by Brooke Oliver: What is PPA?
In our previous education blog, “What is Aphasia?” , we learned that aphasia is caused by a sudden insult to the brain, such as a stroke or other brain injury, that damages the language center of the brain. The sudden-onset version of aphasia typically does not impact cognitive abilities, and the person with aphasia can continue to improve over their life-time. However, Primary Progressive Aphasia is caused by degenerative disorders such as frontotemporal lobar degeneration (FTLD) with a gradual progression of speech and language impairments. It can affect speaking, understanding language, reading and writing. It is a progressive disorder which initially presents with difficulty speaking – in contrast, a progressive disease of the Alzheimer’s type, will initially present with difficulty with short-term memory.
Symptoms of PPA usually begin between the ages of 40 and 60 years old.
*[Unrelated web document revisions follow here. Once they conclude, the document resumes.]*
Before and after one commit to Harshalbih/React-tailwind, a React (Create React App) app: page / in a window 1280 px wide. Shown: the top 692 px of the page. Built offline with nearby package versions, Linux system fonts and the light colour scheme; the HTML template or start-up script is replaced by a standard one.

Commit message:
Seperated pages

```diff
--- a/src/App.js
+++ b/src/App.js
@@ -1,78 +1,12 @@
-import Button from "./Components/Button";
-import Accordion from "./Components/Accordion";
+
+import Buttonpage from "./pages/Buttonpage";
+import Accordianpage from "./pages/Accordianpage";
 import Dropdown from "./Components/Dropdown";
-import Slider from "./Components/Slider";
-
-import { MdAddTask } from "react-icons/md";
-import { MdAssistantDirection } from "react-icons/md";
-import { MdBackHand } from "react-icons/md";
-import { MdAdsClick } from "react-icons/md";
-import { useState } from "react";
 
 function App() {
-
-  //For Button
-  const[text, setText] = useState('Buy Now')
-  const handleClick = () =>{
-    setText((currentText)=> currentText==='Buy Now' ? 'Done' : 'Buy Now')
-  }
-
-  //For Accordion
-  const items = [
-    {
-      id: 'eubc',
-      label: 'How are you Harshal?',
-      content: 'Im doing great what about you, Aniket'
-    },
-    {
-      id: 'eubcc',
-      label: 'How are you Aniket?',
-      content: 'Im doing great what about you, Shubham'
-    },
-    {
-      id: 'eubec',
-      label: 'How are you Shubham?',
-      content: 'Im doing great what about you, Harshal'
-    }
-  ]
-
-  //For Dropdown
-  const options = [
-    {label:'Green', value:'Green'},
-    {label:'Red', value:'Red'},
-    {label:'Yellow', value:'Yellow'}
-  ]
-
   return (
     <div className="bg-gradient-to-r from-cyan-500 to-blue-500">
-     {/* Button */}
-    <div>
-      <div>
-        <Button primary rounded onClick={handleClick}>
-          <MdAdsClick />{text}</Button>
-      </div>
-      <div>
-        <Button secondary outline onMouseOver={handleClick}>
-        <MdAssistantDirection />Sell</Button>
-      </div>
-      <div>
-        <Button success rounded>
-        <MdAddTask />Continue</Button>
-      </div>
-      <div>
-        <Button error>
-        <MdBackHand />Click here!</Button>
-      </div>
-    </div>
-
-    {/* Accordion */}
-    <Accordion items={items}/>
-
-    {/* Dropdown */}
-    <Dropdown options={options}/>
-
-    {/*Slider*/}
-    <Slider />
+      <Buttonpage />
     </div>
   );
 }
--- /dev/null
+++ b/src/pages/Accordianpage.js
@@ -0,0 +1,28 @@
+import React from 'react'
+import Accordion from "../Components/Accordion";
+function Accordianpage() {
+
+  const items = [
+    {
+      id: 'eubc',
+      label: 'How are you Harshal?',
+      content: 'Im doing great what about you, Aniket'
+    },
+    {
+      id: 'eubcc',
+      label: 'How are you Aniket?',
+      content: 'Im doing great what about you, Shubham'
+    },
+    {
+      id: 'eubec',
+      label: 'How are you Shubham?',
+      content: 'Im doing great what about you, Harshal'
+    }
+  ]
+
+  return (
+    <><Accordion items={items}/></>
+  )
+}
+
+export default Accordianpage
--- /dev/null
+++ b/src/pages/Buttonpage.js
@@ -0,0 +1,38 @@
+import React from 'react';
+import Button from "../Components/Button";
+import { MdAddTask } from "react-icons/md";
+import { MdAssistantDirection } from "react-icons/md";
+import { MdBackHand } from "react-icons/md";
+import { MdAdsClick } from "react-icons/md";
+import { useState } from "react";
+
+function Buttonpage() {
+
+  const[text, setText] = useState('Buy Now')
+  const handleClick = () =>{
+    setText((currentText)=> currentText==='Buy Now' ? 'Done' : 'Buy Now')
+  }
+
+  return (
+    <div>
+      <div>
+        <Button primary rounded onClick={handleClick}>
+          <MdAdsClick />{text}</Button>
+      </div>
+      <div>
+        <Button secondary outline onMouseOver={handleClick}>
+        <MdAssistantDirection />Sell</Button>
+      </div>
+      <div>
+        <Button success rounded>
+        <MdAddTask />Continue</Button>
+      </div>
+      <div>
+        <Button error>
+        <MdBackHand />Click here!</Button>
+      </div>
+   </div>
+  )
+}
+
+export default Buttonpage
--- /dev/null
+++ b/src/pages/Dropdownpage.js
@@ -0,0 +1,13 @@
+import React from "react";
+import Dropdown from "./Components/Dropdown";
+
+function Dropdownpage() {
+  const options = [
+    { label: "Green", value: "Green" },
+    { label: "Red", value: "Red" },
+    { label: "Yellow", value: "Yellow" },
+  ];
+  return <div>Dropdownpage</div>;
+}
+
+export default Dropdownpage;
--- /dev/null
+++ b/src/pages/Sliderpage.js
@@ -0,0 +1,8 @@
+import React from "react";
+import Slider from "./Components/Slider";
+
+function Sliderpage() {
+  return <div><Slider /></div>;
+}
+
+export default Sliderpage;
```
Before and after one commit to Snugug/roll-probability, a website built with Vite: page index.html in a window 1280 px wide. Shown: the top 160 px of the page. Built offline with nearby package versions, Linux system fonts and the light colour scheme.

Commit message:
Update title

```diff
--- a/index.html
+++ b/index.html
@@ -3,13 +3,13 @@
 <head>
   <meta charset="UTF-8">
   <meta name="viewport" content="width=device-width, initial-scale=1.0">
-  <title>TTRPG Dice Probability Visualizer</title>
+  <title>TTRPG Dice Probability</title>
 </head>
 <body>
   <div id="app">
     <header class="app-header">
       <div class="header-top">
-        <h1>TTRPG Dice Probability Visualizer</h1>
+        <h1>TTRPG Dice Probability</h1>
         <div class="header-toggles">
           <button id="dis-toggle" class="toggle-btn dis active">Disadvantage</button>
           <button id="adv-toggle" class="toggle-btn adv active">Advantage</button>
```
In the early stages of PPA, an individual may have difficulty finding the words he or she wants to say, but memory and other thinking skills are relatively intact. The symptoms progress gradually over time so a person with PPA may still be able to work, take care of themselves and participate in typical daily activities for years after a diagnosis. The rate at which the symptoms progress is different from person to person. In the later stages, memory, behavior and other cognitive skills may start to decline and worsen over time.
Types of PPA
There are 3 types of PPA:
- Logopenic (PPA-L): A person with PPA-L may have difficulty finding the words he or she wants to say. When they are trying to think of the word they want to say they may use many words to describe the word they are trying to think of (“talk around the word”). Logopenic PPA is also characterized by telegraphic speech. Telegraphic speech is when a person speaks in shorter sentences or phrases using mostly nouns and verbs. See an example of logopenic PPA here.
- Semantic (PPA-S): A person with PPA-S can speak fluently but may have difficulty naming objects, understanding conversations, and understanding written language. To hear more about Semantic variant click here.
- Non-Fluent/Agrammatic (PPA-G): A person with PPA-G may have difficulty getting the words out. It is characterized by slow, halting, effortful speech. Sentence structure and grammar are impaired. A person with PPA-G may say “Today….baseball…uh…go” instead of saying, “Today, I am going to the baseball game.” To hear more about non-fluent PPA, click here.
My loved one was diagnosed with PPA – NOW WHAT?
While there is no cure for PPA, there are things you can do to help maintain communication skills and continue to participate in activities of daily living.
A Speech-Language Pathologist (SLP) can help a person with PPA find ways to maintain communication skills for as long as possible. An SLP may recommend using an augmented alternative communication device (AAC) in order to enhance communication skills. It is important to begin using an AAC device in the early stages of PPA while comprehension and language impairments are mild. An AAC device can help in the later stages when speech and language impairments are more severe. If you are interested in finding a speech-language pathologist near you, click here.
Aphasia groups can enhance the quality of life of a person with PPA by making personal connections with other people with aphasia and keeping them involved in their community. To find an aphasia group near you, click here.
We understand a diagnosis of Primary Progressive aphasia can be overwhelming and we want to help you! Voices of Hope for Aphasia has created a two-day workshop specifically for people with PPA in order to educate and provide strategies for communicating and participating in activities of everyday life. Are you wanting to learn more about PPA? Are you interested in learning what strategies other families are using? Click here and stay up to date on our next workshop dates!
Voices of Hope for Aphasia is here to help you find the resources you need! Contact us by phone: 727-249-1953 or email firstname.lastname@example.org
Below we have listed a few resources:
National Aphasia Association definition of PPA
Mayo Clinic information about PPA
Video: “What is Primary Progressive Aphasia” by NAA